EXERCISE DATA below:

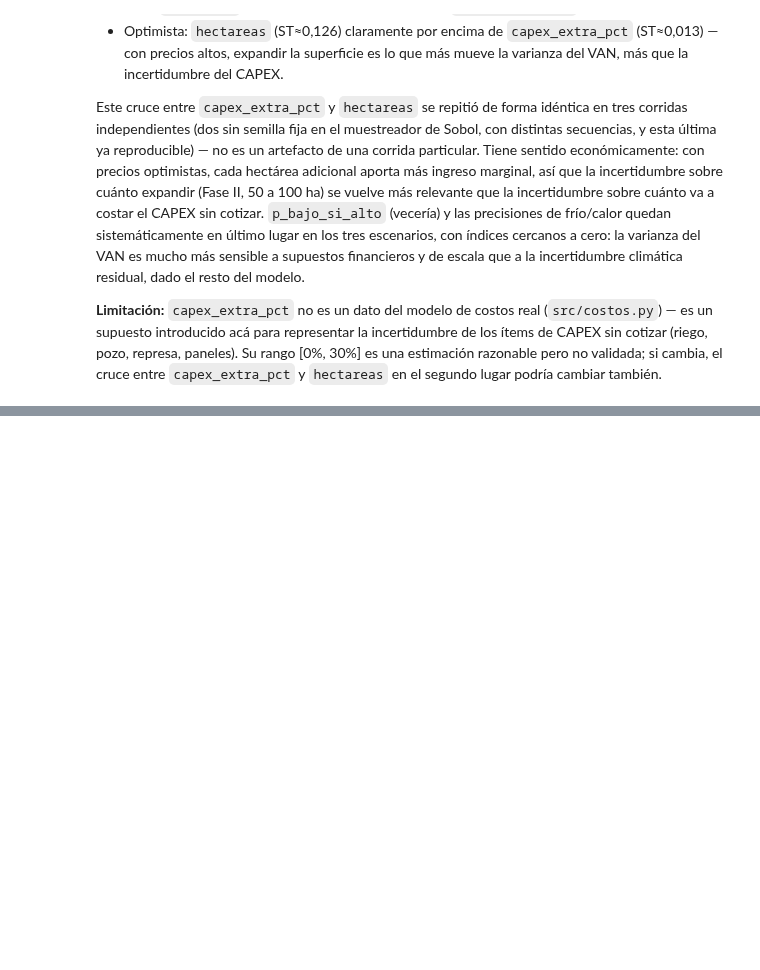
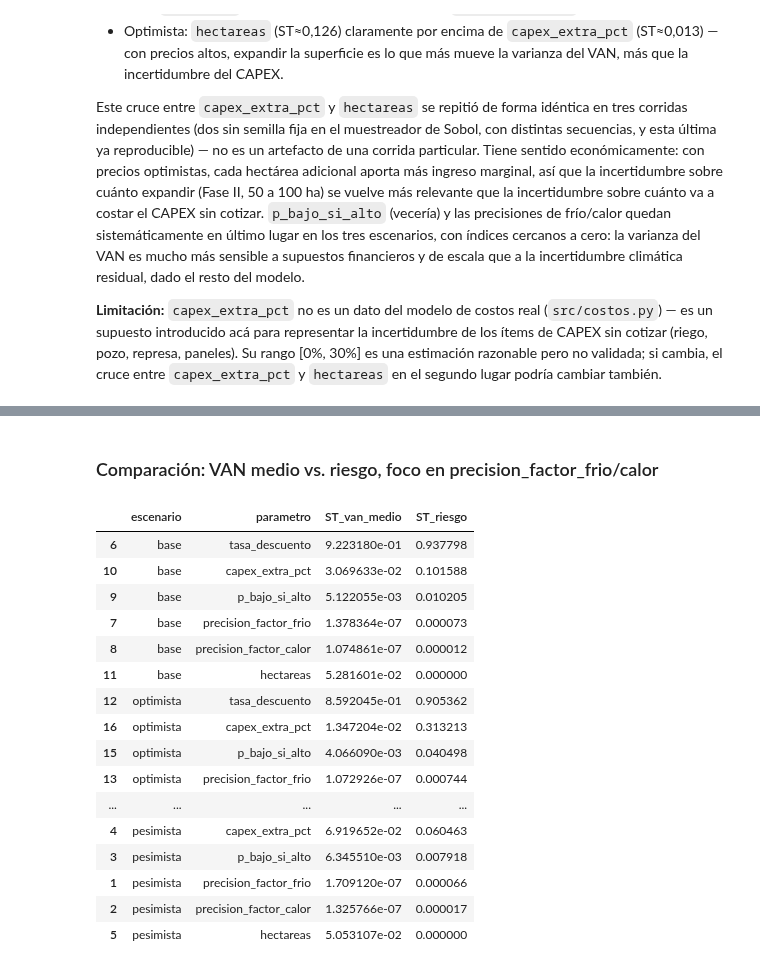
Before and after one commit to Emilialandgrebe/tesis-maestria, a Jupyter notebook: notebooks/03_sensibilidad_sobol.ipynb, the cells around one changed output, grey strips where cells are left out. Saved outputs shown, nothing was run; the diff lists cells and outputs as text; code cells hidden in the pictures; blank space fills up the shorter version.

```diff
--- a/notebooks/03_sensibilidad_sobol.ipynb
+++ b/notebooks/03_sensibilidad_sobol.ipynb
@@ -190,0 +265,27 @@ podría cambiar también.
+# %% [markdown]
+### Comparación: VAN medio vs. riesgo, foco en precision_factor_frio/calor
+# %%
+comparacion = df_sobol.merge(
+    df_riesgo, on=["parametro", "escenario"], suffixes=("_van_medio", "_riesgo")
+)
+comparacion[
+    ["escenario", "parametro", "ST_van_medio", "ST_riesgo"]
+].sort_values(["escenario", "ST_riesgo"], ascending=[True, False])
+# %% [output]
+|  | escenario | parametro | ST_van_medio | ST_riesgo |
+| 6 | base | tasa_descuento | 9.223180e-01 | 0.937798 |
+| 10 | base | capex_extra_pct | 3.069633e-02 | 0.101588 |
+| 9 | base | p_bajo_si_alto | 5.122055e-03 | 0.010205 |
+| 7 | base | precision_factor_frio | 1.378364e-07 | 0.000073 |
+| 8 | base | precision_factor_calor | 1.074861e-07 | 0.000012 |
+| 11 | base | hectareas | 5.281601e-02 | 0.000000 |
+| 12 | optimista | tasa_descuento | 8.592045e-01 | 0.905362 |
+| 16 | optimista | capex_extra_pct | 1.347204e-02 | 0.313213 |
+| 15 | optimista | p_bajo_si_alto | 4.066090e-03 | 0.040498 |
+| 13 | optimista | precision_factor_frio | 1.072926e-07 | 0.000744 |
+| ... | ... | ... | ... | ... |
+| 4 | pesimista | capex_extra_pct | 6.919652e-02 | 0.060463 |
+| 3 | pesimista | p_bajo_si_alto | 6.345510e-03 | 0.007918 |
+| 1 | pesimista | precision_factor_frio | 1.709120e-07 | 0.000066 |
+| 2 | pesimista | precision_factor_calor | 1.325766e-07 | 0.000017 |
+| 5 | pesimista | hectareas | 5.053107e-02 | 0.000000 |
```
Also changed, not shown: parts of 10 cells of this notebook, 2 other files.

End of EXERCISE DATA.

• _YOUR TASK_: Repeat the entries faithfully. Any picture gets left out.

• _ANSWER BOX_:
Before and after one commit to Emilialandgrebe/tesis-maestria, a Jupyter notebook: notebooks/03_sensibilidad_sobol.ipynb, the cells around one changed output, grey strips where cells are left out. Saved outputs shown, nothing was run; the diff lists cells and outputs as text; code cells hidden in the pictures; blank space fills up the shorter version.

```diff
--- a/notebooks/03_sensibilidad_sobol.ipynb
+++ b/notebooks/03_sensibilidad_sobol.ipynb
@@ -190,0 +265,27 @@ podría cambiar también.
+# %% [markdown]
+### Comparación: VAN medio vs. riesgo, foco en precision_factor_frio/calor
+# %%
+comparacion = df_sobol.merge(
+    df_riesgo, on=["parametro", "escenario"], suffixes=("_van_medio", "_riesgo")
+)
+comparacion[
+    ["escenario", "parametro", "ST_van_medio", "ST_riesgo"]
+].sort_values(["escenario", "ST_riesgo"], ascending=[True, False])
+# %% [output]
+|  | escenario | parametro | ST_van_medio | ST_riesgo |
+| 6 | base | tasa_descuento | 9.223180e-01 | 0.937798 |
+| 10 | base | capex_extra_pct | 3.069633e-02 | 0.101588 |
+| 9 | base | p_bajo_si_alto | 5.122055e-03 | 0.010205 |
+| 7 | base | precision_factor_frio | 1.378364e-07 | 0.000073 |
+| 8 | base | precision_factor_calor | 1.074861e-07 | 0.000012 |
+| 11 | base | hectareas | 5.281601e-02 | 0.000000 |
+| 12 | optimista | tasa_descuento | 8.592045e-01 | 0.905362 |
+| 16 | optimista | capex_extra_pct | 1.347204e-02 | 0.313213 |
+| 15 | optimista | p_bajo_si_alto | 4.066090e-03 | 0.040498 |
+| 13 | optimista | precision_factor_frio | 1.072926e-07 | 0.000744 |
+| ... | ... | ... | ... | ... |
+| 4 | pesimista | capex_extra_pct | 6.919652e-02 | 0.060463 |
+| 3 | pesimista | p_bajo_si_alto | 6.345510e-03 | 0.007918 |
+| 1 | pesimista | precision_factor_frio | 1.709120e-07 | 0.000066 |
+| 2 | pesimista | precision_factor_calor | 1.325766e-07 | 0.000017 |
+| 5 | pesimista | hectareas | 5.053107e-02 | 0.000000 |
```
Also changed, not shown: parts of 10 cells of this notebook, 2 other files.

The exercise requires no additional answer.